Going with the couple to look around their ceremony and reception venue before the wedding day is an excellent idea. Firstly, it will familiarise you with where the actual location is. Secondly, you can double check which entrances are being used by the bride on the day. Many churches have two entrances and you really don’t want to be waiting for the bridal car next to the wrong one! The lighting will change for the wedding itself, but you can still get a good idea whether their venue is particularly dark, and for spots that you might want to use during the wedding for the most discreet positioning.

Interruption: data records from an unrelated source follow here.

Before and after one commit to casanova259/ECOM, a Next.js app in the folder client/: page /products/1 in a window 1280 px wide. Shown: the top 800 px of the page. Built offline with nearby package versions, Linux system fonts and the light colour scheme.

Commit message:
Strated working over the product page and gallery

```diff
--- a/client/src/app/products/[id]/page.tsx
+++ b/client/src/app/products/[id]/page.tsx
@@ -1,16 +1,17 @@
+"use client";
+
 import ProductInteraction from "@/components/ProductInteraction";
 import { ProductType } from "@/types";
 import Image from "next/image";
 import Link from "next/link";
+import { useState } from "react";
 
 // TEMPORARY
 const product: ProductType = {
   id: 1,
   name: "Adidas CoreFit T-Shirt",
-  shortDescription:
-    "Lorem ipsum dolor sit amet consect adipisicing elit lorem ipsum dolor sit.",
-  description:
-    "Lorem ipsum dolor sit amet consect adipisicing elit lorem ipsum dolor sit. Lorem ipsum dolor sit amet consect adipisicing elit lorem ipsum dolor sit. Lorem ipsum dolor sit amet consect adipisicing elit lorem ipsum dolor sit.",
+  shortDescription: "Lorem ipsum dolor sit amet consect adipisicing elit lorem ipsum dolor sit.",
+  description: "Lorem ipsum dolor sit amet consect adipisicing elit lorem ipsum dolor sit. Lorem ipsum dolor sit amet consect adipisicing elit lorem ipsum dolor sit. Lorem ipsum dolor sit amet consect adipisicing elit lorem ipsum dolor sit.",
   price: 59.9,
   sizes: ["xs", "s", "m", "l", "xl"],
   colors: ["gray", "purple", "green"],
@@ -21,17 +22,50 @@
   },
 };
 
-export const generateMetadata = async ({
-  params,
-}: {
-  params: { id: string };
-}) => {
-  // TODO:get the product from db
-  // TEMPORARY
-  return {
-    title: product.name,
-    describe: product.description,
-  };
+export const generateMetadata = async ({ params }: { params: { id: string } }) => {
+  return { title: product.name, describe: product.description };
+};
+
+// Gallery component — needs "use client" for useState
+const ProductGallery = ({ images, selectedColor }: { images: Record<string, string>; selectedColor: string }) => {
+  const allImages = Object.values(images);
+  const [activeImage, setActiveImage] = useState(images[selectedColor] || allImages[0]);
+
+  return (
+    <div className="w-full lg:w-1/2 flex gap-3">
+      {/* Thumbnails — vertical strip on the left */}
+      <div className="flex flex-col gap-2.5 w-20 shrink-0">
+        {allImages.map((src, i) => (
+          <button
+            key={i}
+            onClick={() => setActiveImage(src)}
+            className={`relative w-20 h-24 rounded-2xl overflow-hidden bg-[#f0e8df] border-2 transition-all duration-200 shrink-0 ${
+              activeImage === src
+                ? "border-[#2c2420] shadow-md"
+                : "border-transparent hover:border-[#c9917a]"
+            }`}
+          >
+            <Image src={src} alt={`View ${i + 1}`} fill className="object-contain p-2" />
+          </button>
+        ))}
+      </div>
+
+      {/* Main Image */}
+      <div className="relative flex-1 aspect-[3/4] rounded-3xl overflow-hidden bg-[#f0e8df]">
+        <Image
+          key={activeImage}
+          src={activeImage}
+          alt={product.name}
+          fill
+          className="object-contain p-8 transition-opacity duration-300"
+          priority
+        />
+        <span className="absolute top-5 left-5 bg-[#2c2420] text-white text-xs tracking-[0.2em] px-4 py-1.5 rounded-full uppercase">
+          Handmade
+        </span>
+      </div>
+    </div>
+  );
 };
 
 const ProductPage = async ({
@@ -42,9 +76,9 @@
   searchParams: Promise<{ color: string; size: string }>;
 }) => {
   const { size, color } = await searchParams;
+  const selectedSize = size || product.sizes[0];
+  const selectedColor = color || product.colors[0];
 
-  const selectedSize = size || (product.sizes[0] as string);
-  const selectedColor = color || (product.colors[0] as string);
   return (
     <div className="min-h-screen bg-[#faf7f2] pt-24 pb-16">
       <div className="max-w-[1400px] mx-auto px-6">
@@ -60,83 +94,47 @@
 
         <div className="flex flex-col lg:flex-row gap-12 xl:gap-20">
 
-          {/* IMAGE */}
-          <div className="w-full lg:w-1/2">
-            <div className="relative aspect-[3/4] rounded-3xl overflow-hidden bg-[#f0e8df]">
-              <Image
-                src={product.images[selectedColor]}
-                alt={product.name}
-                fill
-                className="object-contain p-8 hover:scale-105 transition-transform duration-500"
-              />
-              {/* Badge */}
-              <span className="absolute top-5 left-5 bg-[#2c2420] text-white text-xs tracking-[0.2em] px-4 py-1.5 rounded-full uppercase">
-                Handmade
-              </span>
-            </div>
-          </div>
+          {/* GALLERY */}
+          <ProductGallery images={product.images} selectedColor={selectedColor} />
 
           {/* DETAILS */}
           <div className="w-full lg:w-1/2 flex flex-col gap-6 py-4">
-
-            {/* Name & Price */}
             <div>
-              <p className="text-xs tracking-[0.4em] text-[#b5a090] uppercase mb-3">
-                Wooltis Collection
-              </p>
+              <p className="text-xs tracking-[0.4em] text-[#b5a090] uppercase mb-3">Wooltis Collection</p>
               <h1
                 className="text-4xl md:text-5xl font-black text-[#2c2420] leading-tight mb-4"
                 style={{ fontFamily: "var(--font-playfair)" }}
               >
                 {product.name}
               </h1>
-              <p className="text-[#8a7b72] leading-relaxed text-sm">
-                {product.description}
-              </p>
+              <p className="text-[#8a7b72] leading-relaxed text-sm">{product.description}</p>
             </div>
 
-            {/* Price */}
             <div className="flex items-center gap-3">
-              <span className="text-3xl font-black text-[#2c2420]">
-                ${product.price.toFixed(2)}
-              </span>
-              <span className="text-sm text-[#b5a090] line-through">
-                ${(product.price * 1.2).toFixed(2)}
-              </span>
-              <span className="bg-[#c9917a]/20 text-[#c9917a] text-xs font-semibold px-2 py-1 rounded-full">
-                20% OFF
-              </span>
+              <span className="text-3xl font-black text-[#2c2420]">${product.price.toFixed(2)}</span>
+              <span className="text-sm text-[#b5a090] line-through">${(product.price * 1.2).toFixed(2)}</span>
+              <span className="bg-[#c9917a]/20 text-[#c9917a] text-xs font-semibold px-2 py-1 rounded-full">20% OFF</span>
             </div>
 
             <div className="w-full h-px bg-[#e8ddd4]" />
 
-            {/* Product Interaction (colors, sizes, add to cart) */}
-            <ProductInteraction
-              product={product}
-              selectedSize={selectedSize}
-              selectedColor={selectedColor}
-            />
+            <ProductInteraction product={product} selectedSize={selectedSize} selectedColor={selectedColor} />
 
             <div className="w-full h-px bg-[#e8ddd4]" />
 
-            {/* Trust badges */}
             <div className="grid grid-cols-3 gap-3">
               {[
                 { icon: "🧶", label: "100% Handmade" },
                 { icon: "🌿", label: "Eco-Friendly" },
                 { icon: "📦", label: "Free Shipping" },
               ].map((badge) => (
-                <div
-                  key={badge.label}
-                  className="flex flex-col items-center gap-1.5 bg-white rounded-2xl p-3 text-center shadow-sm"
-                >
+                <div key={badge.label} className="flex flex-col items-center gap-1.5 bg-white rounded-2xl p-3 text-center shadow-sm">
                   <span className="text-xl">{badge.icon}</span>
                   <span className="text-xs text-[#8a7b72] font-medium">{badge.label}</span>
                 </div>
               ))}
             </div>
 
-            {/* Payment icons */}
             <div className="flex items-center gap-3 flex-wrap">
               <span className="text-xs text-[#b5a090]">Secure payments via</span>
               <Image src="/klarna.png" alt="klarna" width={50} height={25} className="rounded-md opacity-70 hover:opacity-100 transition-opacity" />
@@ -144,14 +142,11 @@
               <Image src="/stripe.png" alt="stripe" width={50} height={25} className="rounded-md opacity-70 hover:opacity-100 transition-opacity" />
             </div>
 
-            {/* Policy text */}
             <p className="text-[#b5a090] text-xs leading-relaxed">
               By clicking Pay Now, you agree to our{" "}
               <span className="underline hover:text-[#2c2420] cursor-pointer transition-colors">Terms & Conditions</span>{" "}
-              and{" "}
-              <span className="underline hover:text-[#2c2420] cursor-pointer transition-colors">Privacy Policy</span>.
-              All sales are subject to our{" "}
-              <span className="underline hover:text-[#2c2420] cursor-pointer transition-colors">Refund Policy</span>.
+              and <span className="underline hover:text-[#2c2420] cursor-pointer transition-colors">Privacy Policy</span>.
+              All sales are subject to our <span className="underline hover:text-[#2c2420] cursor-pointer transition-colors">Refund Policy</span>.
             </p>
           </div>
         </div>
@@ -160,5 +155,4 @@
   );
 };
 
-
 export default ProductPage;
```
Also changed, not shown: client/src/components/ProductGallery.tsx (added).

During the visit you can also get some ideas of where would be good to do group shots and any more private areas which would be nice for the bride and groom portraits. It’s a good plan to think about two or three different areas as a lot will depend on the light on the day. You won’t want to shoot in the same location if there is direct sunlight beaming onto the guests and making them squint at the camera, so try to plan a few different options. Familiarise yourself with all the locations so you don’t get lost on the day. Double check exactly where the car will drop off the bride before the ceremony Think about where you might want to stand during the ceremony. Scout out a few possible locations for group shots and bride and groom portraits.
A lot of people are very shy. It can be intimidating to be asked to pose or even look natural in front of the camera. An engagement session is the perfect ice breaker! It's a chance for you to get to know your photographer a little better so you'll be more relaxed having your photos taken on your wedding day.
During an engagement shoot you can use the experience to encourage the couple that they do look good, that the posing is working and have some fun building up the rapport, so that on the wedding day itself they feel a lot more comfortable about having the camera pointed you.
Engagement shoots can take place anywhere but are often most successful when the location which reflects your personalities or holds a special memory. With timings being much more relaxed than that of the wedding day some couples chose to do a more stylised shoot such as a picnic with balloons. For more information on the engagement shoot take a look here.
Back Up Plans
Obviously it should go without saying that a wedding day is one of the most important days of a person’s life, so unless it’s a life or death situation then I would always bend over backwards to make sure I am there, even if I am very poorly. If I were ever unable to photograph a wedding I have a list of personally selected professional photographers I wholeheartedly trust to do a good job in my absence.
No matter how well a wedding is planned there is one thing nobody can plan for - the Great British weather! Fear not, photographing a wedding without a back up plan is not something I'd ever consider.
either somewhere else you can shoot indoors or under cover, or plans that you will reschedule until a dry day.
Having back up equipment and spare batteries is another essential. Along with a few extras such a needle and cotton which prove a real lifesaver when needed. Take a look what's in my camera bag.
If you have any a story to tell about working with a photographer without a contract share for others to read in the comments below.